Overall, one that was good to listen to, but not likely for me to come back to.” 3.9/5 – Spencer
The Planet Smashers – Unstoppable (2005)
Despite the fact that I know Tim and Chris really aren’t into ska, the next album on my list (which is getting pretty short these days) of albums to share is some Canadian ska. I know the style can get repetitive, but I think it’s still fun music. Don’t worry, I think I’ve only got one other notable ska band I want to share.
What makes these guys stand out above many other ska bands is their horn section. Maybe it’s their arrangements, maybe it’s their mixing, maybe it’s the fact they have no trumpet or alto sax, just tenor and trombone, but I really like what their horns do. Plus they’ve got some good harmonies.

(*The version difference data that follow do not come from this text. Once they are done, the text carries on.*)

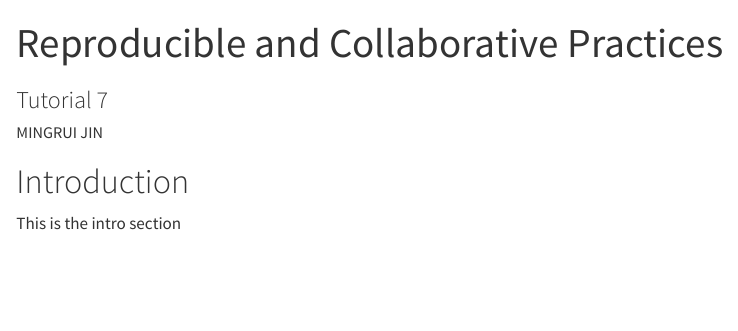
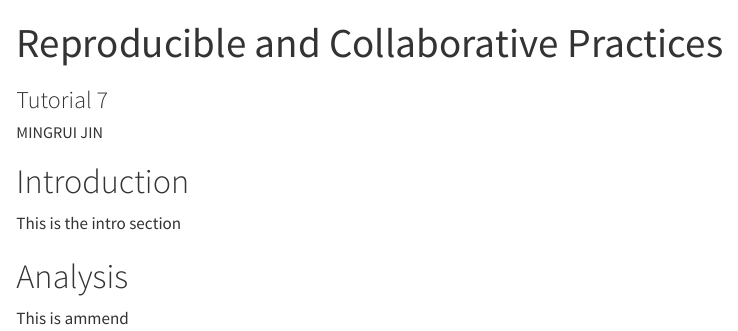
Before and after one commit to mingruijin1/Tutorial7-JMR, a Quarto document (exerciseJMR.qmd): the page in a window 1100 px wide, from its top. Rendered offline with R 4.5, knitr and Pandoc in place of Quarto, with nearby package versions.

Commit message:
added analysis section

```diff
--- a/exerciseJMR.qmd
+++ b/exerciseJMR.qmd
@@ -24,3 +24,8 @@ header-includes:
 # Introduction
 
 This is the intro section
+
+
+# Analysis
+
+This is ammend
```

This is their sixth studio album. Their fifth is also pretty good. I haven’t really listened to their seventh or eighth (which is a weird word to spell).
Highlights from this album (for me) include the title track, Bullets to the Ground, Cool Your Jets and especially Looking for a Cure, which is not really ska at all. Blank Stare through Bad Mood, plus This Song is for You are also pretty good.
Here’s what my friends thought of this album:
“Paul should have shared this ska album the first time he shared one. It wasn’t bad. In fact, it was good. I felt they did a good job of arranging the music order. The music was fun, and unlike Paul’s other ska albums, I wouldn’t turn it off if it came on. It was fun.” 3/5 – Tim
“I’ve never actually listened to the smashers before. This was a fun listen, but didn’t really impress me like many RBF albums have. I’ll probably listen to more from them, but there weren’t any songs that I loved on this.” 3.7/5 – Spencer
Feel free to leave your own thoughts down in the comments section.